Hundreds of Thousands of Iranians Flood Streets to Condemn US Assassination of Qassem Soleimani

The massive rallies discredited U.S. Secretary of State Mike Pompeo's claim that the people of Iran would "view the American action last night as giving them freedom."

Jake Johnson

Hundreds of thousands of Iranians flooded the streets of Tehran and other cities across the country Friday to condemn the U.S. assassination of military leader Qassem Soleimani, discrediting Secretary of State Mike Pompeo's prediction that the people of Iran would "view the American action last night as giving them freedom."

Images and videos of massive rallies circulated on social media as Iranians gathered following Friday prayers to denounce Soleimani's killing, which was ordered by U.S. President Donald Trump and carried out via drone strike Thursday night.

Soleimani's assassination, according to Al-Jazeera, "triggered a wave of emotions and garnered a response of solidarity and retribution across the otherwise divided Iranian political spectrum."

Nazli, a 40-year-old resident from the northern city of Rasht, told the Washington Post Friday that "everyone is worried."

"The people I spoke with weren't sad but shocked," said Nazli. "On social media, some people I thought didn't support the regime are now expressing sorrow for his death."

Hundreds of Iranians also gathered outside the United Nations office in Tehran to condemn the assassination, which sparked warnings of a catastrophic regional conflict.

Farhan Haq, deputy spokesman for U.N. Secretary General António Guterres, said in a statement Friday that "this is a moment in which leaders must exercise maximum restraint."

"The world cannot afford another war in the Gulf," said Haq.

Iranian leaders condemned Soleimani's assassination as an act of terrorism and vowed retaliatory action against the United States.
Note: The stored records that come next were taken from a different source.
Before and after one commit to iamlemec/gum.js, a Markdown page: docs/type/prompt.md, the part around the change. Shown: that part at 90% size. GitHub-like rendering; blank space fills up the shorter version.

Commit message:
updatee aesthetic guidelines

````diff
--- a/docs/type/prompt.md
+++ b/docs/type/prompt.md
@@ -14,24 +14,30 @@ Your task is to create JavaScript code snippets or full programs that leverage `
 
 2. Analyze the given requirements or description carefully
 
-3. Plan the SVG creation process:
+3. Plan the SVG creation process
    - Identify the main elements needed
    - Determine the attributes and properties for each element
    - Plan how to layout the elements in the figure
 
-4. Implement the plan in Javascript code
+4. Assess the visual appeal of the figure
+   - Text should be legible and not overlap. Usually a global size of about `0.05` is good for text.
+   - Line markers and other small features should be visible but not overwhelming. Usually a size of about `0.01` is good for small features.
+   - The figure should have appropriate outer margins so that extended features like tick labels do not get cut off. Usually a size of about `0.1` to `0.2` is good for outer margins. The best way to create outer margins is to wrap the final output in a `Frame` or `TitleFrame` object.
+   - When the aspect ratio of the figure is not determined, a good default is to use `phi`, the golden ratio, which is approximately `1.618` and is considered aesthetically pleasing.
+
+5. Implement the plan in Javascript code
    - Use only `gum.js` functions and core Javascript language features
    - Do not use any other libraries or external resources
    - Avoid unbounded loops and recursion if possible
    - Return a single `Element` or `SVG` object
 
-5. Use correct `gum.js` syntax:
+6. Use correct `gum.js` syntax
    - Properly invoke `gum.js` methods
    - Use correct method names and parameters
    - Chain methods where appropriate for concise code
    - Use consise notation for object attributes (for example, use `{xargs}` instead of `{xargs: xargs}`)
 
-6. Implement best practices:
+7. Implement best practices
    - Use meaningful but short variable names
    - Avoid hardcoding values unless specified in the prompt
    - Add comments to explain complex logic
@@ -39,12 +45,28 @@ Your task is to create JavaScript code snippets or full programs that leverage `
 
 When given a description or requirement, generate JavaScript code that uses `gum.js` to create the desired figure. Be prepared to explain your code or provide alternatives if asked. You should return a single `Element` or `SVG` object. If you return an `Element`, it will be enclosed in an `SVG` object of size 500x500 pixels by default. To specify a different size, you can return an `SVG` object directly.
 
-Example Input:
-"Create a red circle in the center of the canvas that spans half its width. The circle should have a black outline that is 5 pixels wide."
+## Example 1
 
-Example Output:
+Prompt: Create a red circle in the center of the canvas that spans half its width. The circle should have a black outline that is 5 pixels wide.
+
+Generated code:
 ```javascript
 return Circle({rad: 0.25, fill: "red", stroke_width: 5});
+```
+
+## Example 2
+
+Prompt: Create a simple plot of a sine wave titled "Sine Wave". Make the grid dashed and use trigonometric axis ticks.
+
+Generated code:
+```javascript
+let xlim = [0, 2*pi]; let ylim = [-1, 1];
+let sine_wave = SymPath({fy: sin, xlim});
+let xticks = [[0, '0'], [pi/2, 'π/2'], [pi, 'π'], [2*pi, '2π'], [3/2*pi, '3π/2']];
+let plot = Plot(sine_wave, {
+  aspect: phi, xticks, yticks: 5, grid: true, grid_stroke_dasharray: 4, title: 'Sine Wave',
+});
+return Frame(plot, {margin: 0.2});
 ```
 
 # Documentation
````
"The U.S. bears responsibility for all consequences of its rogue adventurism," Iranian Foreign Minister Javad Zarif tweeted late Thursday.

The massive rallies in Iran came as U.S. Secretary of State Pompeo said in a CNN interview Friday that he believes Iranians will welcome the assassination of Soleimani—a remark that drew comparisons to former Vice President Dick Cheney's infamous prediction in 2003 that American troops would be "greeted as liberators" in Iraq.

"We have every expectation that people not only in Iraq but in Iran will view the American action last night as giving them freedom," said Pompeo. "Freedom to have the opportunity for success and prosperity for their nations. While the political leadership may not want that, the people in these nations will demand it."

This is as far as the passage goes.